Hello, my name is Gillian, and I hate talking on the phone. I hate it. The advent of text messaging seems like it was made especially for me. I can talk to people without having to talk to them! I don’t have to steady myself with deep breaths before dialing! Or practice voicemail messages! Because talking on the phone is for the birds!
And yet, on Sunday I volunteered 3 hours of my afternoon to call people on the phone. Not just people, but STRANGERS. Strangers who mostly did not want to talk to me. Some of whom were not at all shy about how much they did not want to talk to me. Because I guess, there’s like, something that I actually believe in. And care about. So much that I will voluntarily call strangers on the phone! And it’s California Proposition 34. In case you don’t know….
<from my phone script> Proposition 34 is a November ballot initiative that would replace the death penalty in California with life in prison without the possibility of parole. It would save the state $130 million per year and eliminate the risk of ever executing an innocent person while still keeping violent offenders behind bars forever. <end phone script>
The script goes on, though it’s still a bit unfathomable to me that it needs to (although, interesting fact, $100 million of those dollars will go directly to local law enforcement agencies for the express purpose of solving more rapes and murders every year).
Yesterday, an Orange County judge, who had proudly termed himself the “hanging judge,” passed away at the age of 89. During his time on the bench, he sentenced 9 people to death row. Not one of them has been executed. In fact, of the 800 people who have been sentenced to death row in California over the past 35 years, only 13 have actually been executed. Many more have died of old age. And still more remain in expensive, segregated death row housing.
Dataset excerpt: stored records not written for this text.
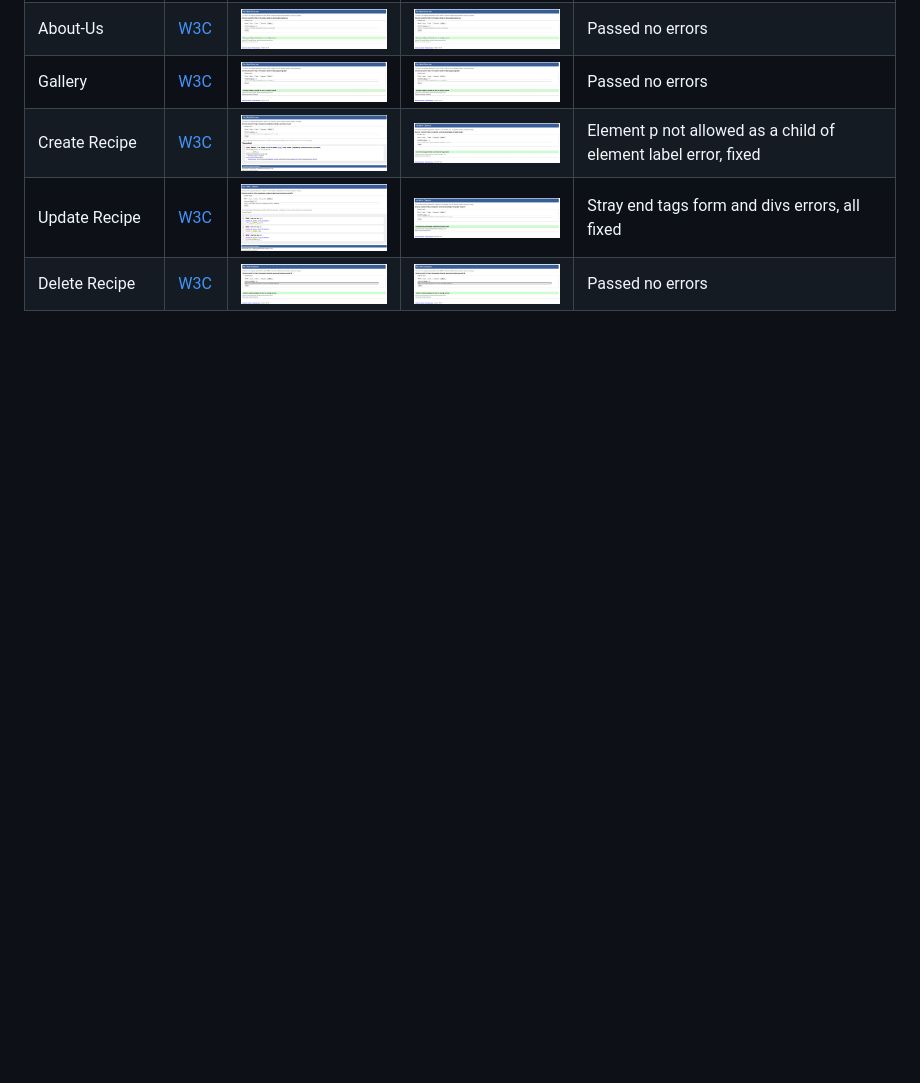
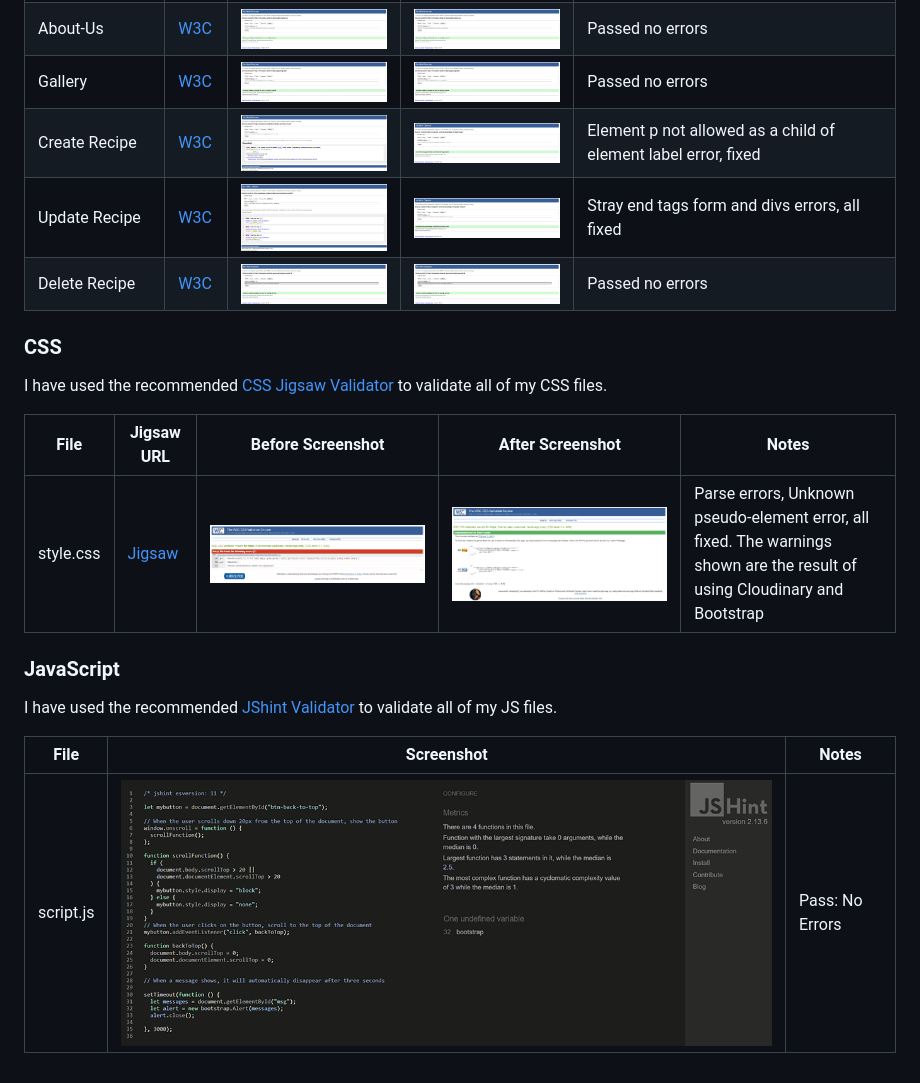
Before and after one commit to leonardo-simeone/venezuelan-food-cookbook, a Markdown page: TESTING.md, the part around the change. Rendered like a GitHub page; pictures changed too: documentation/css-test-bugs.png (added), documentation/css-test-fixed.png (added), documentation/js-test.png (added); blank space fills up the shorter version.

Commit message:
Create css and js code validation sections

```diff
--- a/TESTING.md
+++ b/TESTING.md
@@ -20,3 +20,19 @@ I have used the recommended [HTML W3C Validator](https://validator.w3.org) to va
 | Create Recipe | [W3C](https://validator.w3.org/nu/?doc=https%3A%2F%2Fvenezuelan-cookbook.herokuapp.com%2Fcreate-recipe%2F) | ![screenshot](documentation/html-test-create-recipe-bugs.png) | ![screenshot](documentation/html-test-create-recipe-fixed.png) | Element p not allowed as a child of element label error, fixed |
 | Update Recipe | [W3C](https://validator.w3.org/nu/?doc=https%3A%2F%2Fvenezuelan-cookbook.herokuapp.com%2Fupdate-recipe%2F16%2F) | ![screenshot](documentation/html-test-update-recipe-bugs.png) | ![screenshot](documentation/html-test-update-recipe-fixed.png) | Stray end tags form and divs errors, all fixed |
 | Delete Recipe | [W3C](https://validator.w3.org/nu/?doc=https%3A%2F%2Fvenezuelan-cookbook.herokuapp.com%2Fdelete-recipe%2F16%2F) | ![screenshot](documentation/html-test-delete-recipe.png) | ![screenshot](documentation/html-test-delete-recipe.png) | Passed no errors |
+
+### CSS
+
+I have used the recommended [CSS Jigsaw Validator](https://jigsaw.w3.org/css-validator) to validate all of my CSS files.
+
+| File | Jigsaw URL | Before Screenshot | After Screenshot | Notes |
+| --- | --- | --- | --- | --- |
+| style.css | [Jigsaw](https://jigsaw.w3.org/css-validator/validator?uri=https%3A%2F%2Fvenezuelan-cookbook.herokuapp.com%2F&profile=css3svg&usermedium=all&warning=1&vextwarning=&lang=en) | ![screenshot](documentation/css-test-bugs.png) | ![screenshot](documentation/css-test-fixed.png) | Parse errors, Unknown pseudo-element error, all fixed. The warnings shown are the result of using Cloudinary and Bootstrap |
+
+### JavaScript
+
+I have used the recommended [JShint Validator](https://jshint.com) to validate all of my JS files.
+
+| File | Screenshot | Notes |
+| --- | --- | --- |
+| script.js | ![screenshot](documentation/js-test.png) | Pass: No Errors |
```
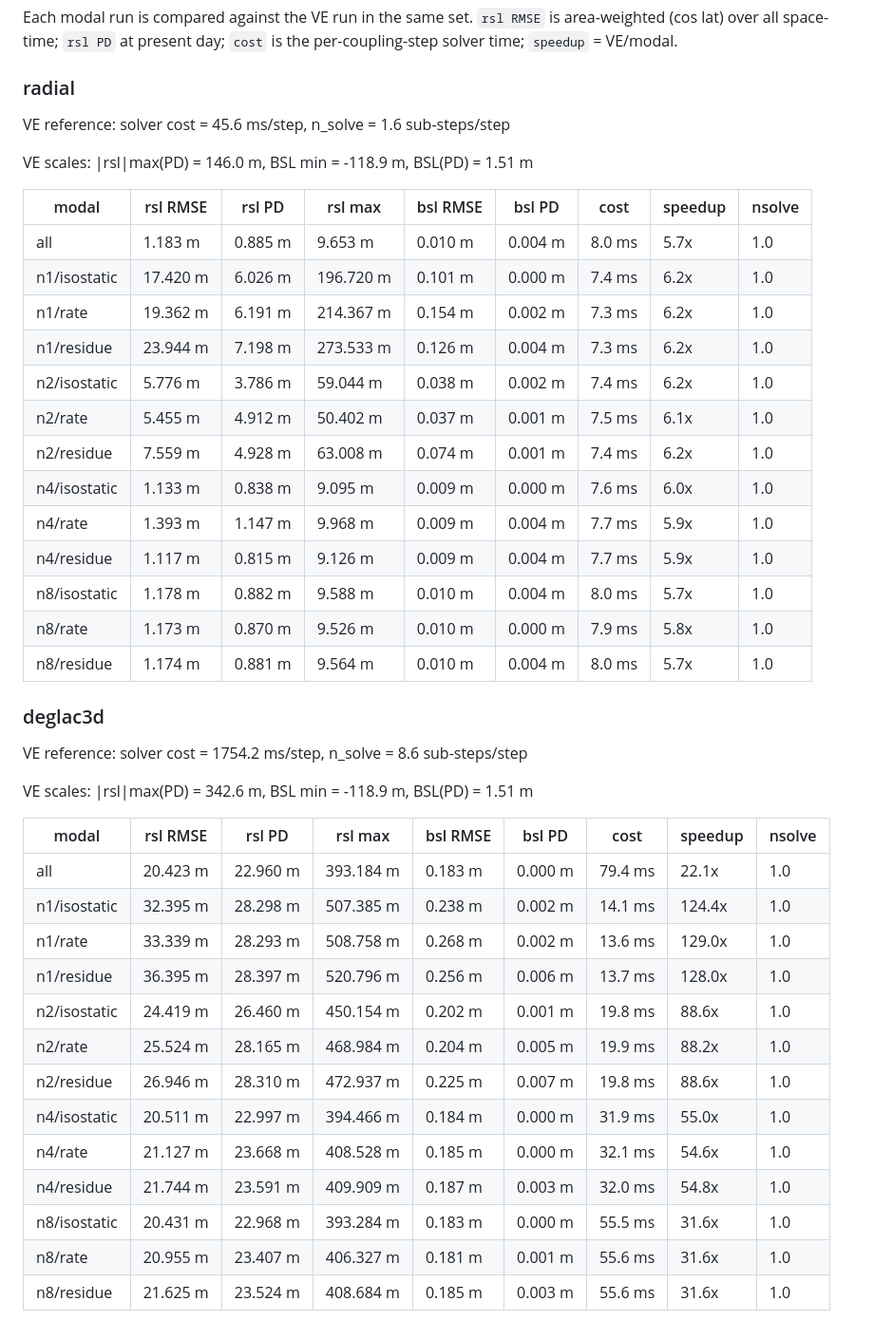
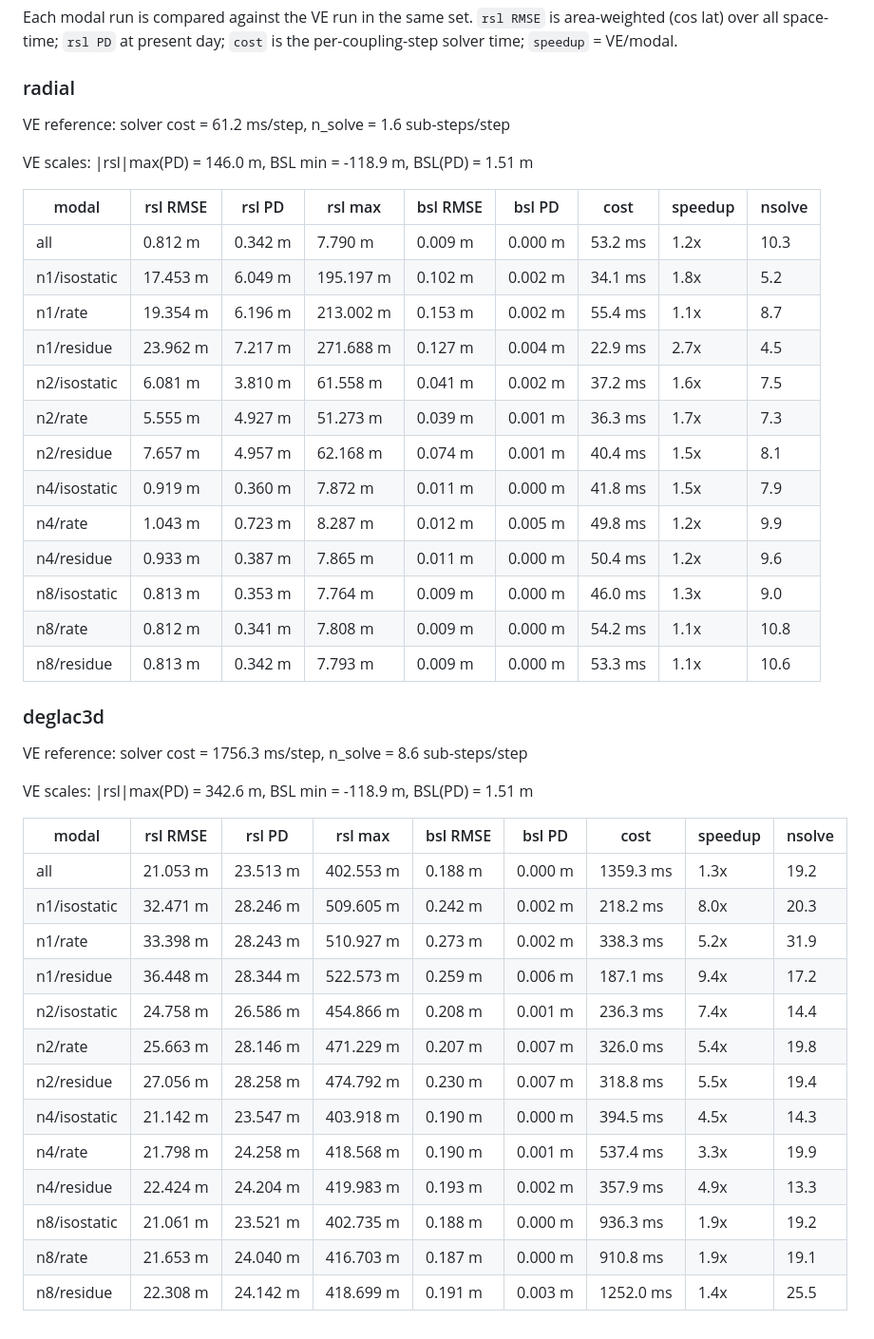
Before and after one commit to alex-robinson/FastEarth3D, a Markdown page: analysis/modal_vs_ve_summary.md, the part around the change. Shown at 95% size. GitHub-like rendering.

Commit message:
modal_vs_ve: updated results.

```diff
--- a/analysis/modal_vs_ve_summary.md
+++ b/analysis/modal_vs_ve_summary.md
@@ -4,44 +4,44 @@ Each modal run is compared against the VE run in the same set. `rsl RMSE` is are
 
 ### radial
 
-VE reference: solver cost = 45.6 ms/step, n_solve = 1.6 sub-steps/step
+VE reference: solver cost = 61.2 ms/step, n_solve = 1.6 sub-steps/step
 
 VE scales: |rsl|max(PD) = 146.0 m, BSL min = -118.9 m, BSL(PD) = 1.51 m
 
 | modal | rsl RMSE | rsl PD | rsl max | bsl RMSE | bsl PD | cost | speedup | nsolve |
 |---|---|---|---|---|---|---|---|---|
-| all | 1.183 m | 0.885 m | 9.653 m | 0.010 m | 0.004 m | 8.0 ms | 5.7x | 1.0 |
-| n1/isostatic | 17.420 m | 6.026 m | 196.720 m | 0.101 m | 0.000 m | 7.4 ms | 6.2x | 1.0 |
-| n1/rate | 19.362 m | 6.191 m | 214.367 m | 0.154 m | 0.002 m | 7.3 ms | 6.2x | 1.0 |
-| n1/residue | 23.944 m | 7.198 m | 273.533 m | 0.126 m | 0.004 m | 7.3 ms | 6.2x | 1.0 |
-| n2/isostatic | 5.776 m | 3.786 m | 59.044 m | 0.038 m | 0.002 m | 7.4 ms | 6.2x | 1.0 |
-| n2/rate | 5.455 m | 4.912 m | 50.402 m | 0.037 m | 0.001 m | 7.5 ms | 6.1x | 1.0 |
-| n2/residue | 7.559 m | 4.928 m | 63.008 m | 0.074 m | 0.001 m | 7.4 ms | 6.2x | 1.0 |
-| n4/isostatic | 1.133 m | 0.838 m | 9.095 m | 0.009 m | 0.000 m | 7.6 ms | 6.0x | 1.0 |
-| n4/rate | 1.393 m | 1.147 m | 9.968 m | 0.009 m | 0.004 m | 7.7 ms | 5.9x | 1.0 |
-| n4/residue | 1.117 m | 0.815 m | 9.126 m | 0.009 m | 0.004 m | 7.7 ms | 5.9x | 1.0 |
-| n8/isostatic | 1.178 m | 0.882 m | 9.588 m | 0.010 m | 0.004 m | 8.0 ms | 5.7x | 1.0 |
-| n8/rate | 1.173 m | 0.870 m | 9.526 m | 0.010 m | 0.000 m | 7.9 ms | 5.8x | 1.0 |
-| n8/residue | 1.174 m | 0.881 m | 9.564 m | 0.010 m | 0.004 m | 8.0 ms | 5.7x | 1.0 |
+| all | 0.812 m | 0.342 m | 7.790 m | 0.009 m | 0.000 m | 53.2 ms | 1.2x | 10.3 |
+| n1/isostatic | 17.453 m | 6.049 m | 195.197 m | 0.102 m | 0.002 m | 34.1 ms | 1.8x | 5.2 |
+| n1/rate | 19.354 m | 6.196 m | 213.002 m | 0.153 m | 0.002 m | 55.4 ms | 1.1x | 8.7 |
+| n1/residue | 23.962 m | 7.217 m | 271.688 m | 0.127 m | 0.004 m | 22.9 ms | 2.7x | 4.5 |
+| n2/isostatic | 6.081 m | 3.810 m | 61.558 m | 0.041 m | 0.002 m | 37.2 ms | 1.6x | 7.5 |
+| n2/rate | 5.555 m | 4.927 m | 51.273 m | 0.039 m | 0.001 m | 36.3 ms | 1.7x | 7.3 |
+| n2/residue | 7.657 m | 4.957 m | 62.168 m | 0.074 m | 0.001 m | 40.4 ms | 1.5x | 8.1 |
+| n4/isostatic | 0.919 m | 0.360 m | 7.872 m | 0.011 m | 0.000 m | 41.8 ms | 1.5x | 7.9 |
+| n4/rate | 1.043 m | 0.723 m | 8.287 m | 0.012 m | 0.005 m | 49.8 ms | 1.2x | 9.9 |
+| n4/residue | 0.933 m | 0.387 m | 7.865 m | 0.011 m | 0.000 m | 50.4 ms | 1.2x | 9.6 |
+| n8/isostatic | 0.813 m | 0.353 m | 7.764 m | 0.009 m | 0.000 m | 46.0 ms | 1.3x | 9.0 |
+| n8/rate | 0.812 m | 0.341 m | 7.808 m | 0.009 m | 0.000 m | 54.2 ms | 1.1x | 10.8 |
+| n8/residue | 0.813 m | 0.342 m | 7.793 m | 0.009 m | 0.000 m | 53.3 ms | 1.1x | 10.6 |
 
 ### deglac3d
 
-VE reference: solver cost = 1754.2 ms/step, n_solve = 8.6 sub-steps/step
+VE reference: solver cost = 1756.3 ms/step, n_solve = 8.6 sub-steps/step
 
 VE scales: |rsl|max(PD) = 342.6 m, BSL min = -118.9 m, BSL(PD) = 1.51 m
 
 | modal | rsl RMSE | rsl PD | rsl max | bsl RMSE | bsl PD | cost | speedup | nsolve |
 |---|---|---|---|---|---|---|---|---|
-| all | 20.423 m | 22.960 m | 393.184 m | 0.183 m | 0.000 m | 79.4 ms | 22.1x | 1.0 |
-| n1/isostatic | 32.395 m | 28.298 m | 507.385 m | 0.238 m | 0.002 m | 14.1 ms | 124.4x | 1.0 |
-| n1/rate | 33.339 m | 28.293 m | 508.758 m | 0.268 m | 0.002 m | 13.6 ms | 129.0x | 1.0 |
-| n1/residue | 36.395 m | 28.397 m | 520.796 m | 0.256 m | 0.006 m | 13.7 ms | 128.0x | 1.0 |
-| n2/isostatic | 24.419 m | 26.460 m | 450.154 m | 0.202 m | 0.001 m | 19.8 ms | 88.6x | 1.0 |
-| n2/rate | 25.524 m | 28.165 m | 468.984 m | 0.204 m | 0.005 m | 19.9 ms | 88.2x | 1.0 |
-| n2/residue | 26.946 m | 28.310 m | 472.937 m | 0.225 m | 0.007 m | 19.8 ms | 88.6x | 1.0 |
-| n4/isostatic | 20.511 m | 22.997 m | 394.466 m | 0.184 m | 0.000 m | 31.9 ms | 55.0x | 1.0 |
-| n4/rate | 21.127 m | 23.668 m | 408.528 m | 0.185 m | 0.000 m | 32.1 ms | 54.6x | 1.0 |
-| n4/residue | 21.744 m | 23.591 m | 409.909 m | 0.187 m | 0.003 m | 32.0 ms | 54.8x | 1.0 |
-| n8/isostatic | 20.431 m | 22.968 m | 393.284 m | 0.183 m | 0.000 m | 55.5 ms | 31.6x | 1.0 |
-| n8/rate | 20.955 m | 23.407 m | 406.327 m | 0.181 m | 0.001 m | 55.6 ms | 31.6x | 1.0 |
-| n8/residue | 21.625 m | 23.524 m | 408.684 m | 0.185 m | 0.003 m | 55.6 ms | 31.6x | 1.0 |
+| all | 21.053 m | 23.513 m | 402.553 m | 0.188 m | 0.000 m | 1359.3 ms | 1.3x | 19.2 |
+| n1/isostatic | 32.471 m | 28.246 m | 509.605 m | 0.242 m | 0.002 m | 218.2 ms | 8.0x | 20.3 |
+| n1/rate | 33.398 m | 28.243 m | 510.927 m | 0.273 m | 0.002 m | 338.3 ms | 5.2x | 31.9 |
+| n1/residue | 36.448 m | 28.344 m | 522.573 m | 0.259 m | 0.006 m | 187.1 ms | 9.4x | 17.2 |
+| n2/isostatic | 24.758 m | 26.586 m | 454.866 m | 0.208 m | 0.001 m | 236.3 ms | 7.4x | 14.4 |
+| n2/rate | 25.663 m | 28.146 m | 471.229 m | 0.207 m | 0.007 m | 326.0 ms | 5.4x | 19.8 |
+| n2/residue | 27.056 m | 28.258 m | 474.792 m | 0.230 m | 0.007 m | 318.8 ms | 5.5x | 19.4 |
+| n4/isostatic | 21.142 m | 23.547 m | 403.918 m | 0.190 m | 0.000 m | 394.5 ms | 4.5x | 14.3 |
+| n4/rate | 21.798 m | 24.258 m | 418.568 m | 0.190 m | 0.001 m | 537.4 ms | 3.3x | 19.9 |
+| n4/residue | 22.424 m | 24.204 m | 419.983 m | 0.193 m | 0.002 m | 357.9 ms | 4.9x | 13.3 |
+| n8/isostatic | 21.061 m | 23.521 m | 402.735 m | 0.188 m | 0.000 m | 936.3 ms | 1.9x | 19.2 |
+| n8/rate | 21.653 m | 24.040 m | 416.703 m | 0.187 m | 0.000 m | 910.8 ms | 1.9x | 19.1 |
+| n8/residue | 22.308 m | 24.142 m | 418.699 m | 0.191 m | 0.003 m | 1252.0 ms | 1.4x | 25.5 |
```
In his retirement, this judge became a death penalty detractor, because he saw just how deeply and irreparably the system is broken. He supported Prop 34. And so do these people:
- Ron Briggs, the lead proponent of California’s 1978 death penalty initiative
- Don Heller, the attorney who wrote California’s death penalty law
- Jeanne Woodford, a former warden who carried out four executions herself
- An increasing number of victims families (more than 400 currently)
- The California Democratic Party
- The California Nurses Association
- The League of Women Voters
All of this information is widely available, but if I learned anything from the 100+ calls I made yesterday it was that a lot of people don’t even know that this proposition exists, which is the point of this post. (Also some pats on my own back for caring about something).
I don’t generally get cheesy and patriotic, but there is a very real possibility that we the people, meaning the voters, the citizen, just the regular old people like me and you and whoever, could end the death penalty in California in November. And I am extremely proud to be a part of the effort. Even if it means I have to call people on the phone.